She sat at the back of the room in Princeton. Next to her was a friend who was able to interpret her meaning through the words that she wrote in a book and the invisible language that they had developed between the two of them. Described, someone might use the term 'non-verbal'. But in real life, in the real world she was able to communicate quite clearly wants and desires, further she was able to communicate deeper aspects of her personality. Everytime she was understood the trill of being 'heard' registered in her body and radiated through her face.
The next day in Oliver a man, a skinny little guy in a track suit with balding gray hair and a manic manner of movement, reacted emotionally to the workshop. Stories of teasing bothered him, descriptions of how people with disability were treated disturbed him. He came up and cried, a little - not as a means of grieving but as a means of saying 'this makes me sad' - then he indicated through rudimentary sign a gesture that this had happened since his childhood. After about 5 minutes I realized I had been deep in conversation with someone 'non-verbal.'
I hate the term 'non-verbal' because it's archaic, meaningless. I have met many who do not speak and none who do not communicate. A woman in an institution guided her staff in the meeting of her needs by the light in her eyes. A man in a group home lets his likes and dislikes, his ups and downs, clearly be known by the movement of his shoulders. A little boy told his mom that he was hurt at school by his behaviour and manner. All of these were 'non-verbal'.
Anyone who works with those who do not speak know that the word 'non-verbal' used to mean 'non-communicative' is just a falsehood. The more you know someone the more you know what makes them happy, what makes them sad, what foods they like, what colours they prefer. It' intellectual laziness to suggest that a human being can be in your company for more than a few hours without 'saying' something. Good heaven's baby's communicate well without a word - but they communicate well because parents really want to listen - really want to watch for meaning - really want to be in relationship with their child.
It scares me when justification for harsh or barbaric treatment is suggested and the explanation is that the person is 'non-verbal.' This is a means of tricking those who don't know people with disabilities and their myriad strategies for communicating into believing that consultation or consideration can't be done with someone 'non-verbal.' It's a lie.
In all the discussion about Ashley's treatment she is only 'non-verbal' - umm that's the first warning signal that something is wrong here.
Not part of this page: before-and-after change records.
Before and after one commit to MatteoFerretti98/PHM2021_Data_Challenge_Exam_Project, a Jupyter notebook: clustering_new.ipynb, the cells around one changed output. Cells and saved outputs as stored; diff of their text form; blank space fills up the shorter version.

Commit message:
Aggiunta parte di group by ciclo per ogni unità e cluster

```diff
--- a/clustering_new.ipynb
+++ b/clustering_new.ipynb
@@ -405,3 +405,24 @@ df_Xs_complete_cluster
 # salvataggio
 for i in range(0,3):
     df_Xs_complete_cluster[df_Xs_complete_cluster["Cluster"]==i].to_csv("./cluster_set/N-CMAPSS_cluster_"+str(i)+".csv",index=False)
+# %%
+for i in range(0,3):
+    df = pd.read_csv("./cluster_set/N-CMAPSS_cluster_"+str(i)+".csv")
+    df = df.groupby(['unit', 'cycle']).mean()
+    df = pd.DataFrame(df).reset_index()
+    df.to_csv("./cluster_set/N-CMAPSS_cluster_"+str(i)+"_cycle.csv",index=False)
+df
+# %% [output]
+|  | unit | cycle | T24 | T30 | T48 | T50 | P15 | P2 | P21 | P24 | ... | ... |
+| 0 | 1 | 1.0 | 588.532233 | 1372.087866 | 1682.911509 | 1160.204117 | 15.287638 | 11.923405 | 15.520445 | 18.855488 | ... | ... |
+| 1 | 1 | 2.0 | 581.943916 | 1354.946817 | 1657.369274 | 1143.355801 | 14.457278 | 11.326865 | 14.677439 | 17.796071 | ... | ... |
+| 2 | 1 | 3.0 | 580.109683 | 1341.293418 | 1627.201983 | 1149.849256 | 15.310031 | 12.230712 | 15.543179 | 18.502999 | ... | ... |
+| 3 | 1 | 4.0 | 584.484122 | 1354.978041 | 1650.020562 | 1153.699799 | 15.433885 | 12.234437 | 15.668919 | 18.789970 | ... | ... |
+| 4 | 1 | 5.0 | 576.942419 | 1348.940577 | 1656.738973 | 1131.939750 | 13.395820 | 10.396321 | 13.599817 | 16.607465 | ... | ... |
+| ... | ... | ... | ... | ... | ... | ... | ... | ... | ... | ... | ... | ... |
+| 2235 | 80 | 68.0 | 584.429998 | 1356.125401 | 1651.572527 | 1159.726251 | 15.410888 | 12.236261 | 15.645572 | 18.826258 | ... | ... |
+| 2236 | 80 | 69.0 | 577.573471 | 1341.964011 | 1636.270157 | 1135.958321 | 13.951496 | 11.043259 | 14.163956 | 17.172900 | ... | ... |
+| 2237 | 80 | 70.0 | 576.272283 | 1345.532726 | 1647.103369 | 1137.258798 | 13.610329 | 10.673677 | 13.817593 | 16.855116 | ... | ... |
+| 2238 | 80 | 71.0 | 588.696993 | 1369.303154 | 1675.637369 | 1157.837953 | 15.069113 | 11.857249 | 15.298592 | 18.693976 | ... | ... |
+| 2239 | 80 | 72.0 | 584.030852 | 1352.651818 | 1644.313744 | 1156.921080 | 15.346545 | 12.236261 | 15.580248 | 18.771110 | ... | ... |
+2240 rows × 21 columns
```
I saw a picture of her. She was smiling. That picture alone said that she could communicate happiness. That picture alone gave the lie to the idea of 'non-verbal' as 'non-communicative.'
Perhaps it would be better if we described Ashley using the word 'victim' to replace the word 'non-verbal' and perhaps we'll understand the situation better.
Anyone who knows someone 'non-verbal' who communicates well, please respond with your story to this blog. Let's make the point that one can only talk if another chooses to listen.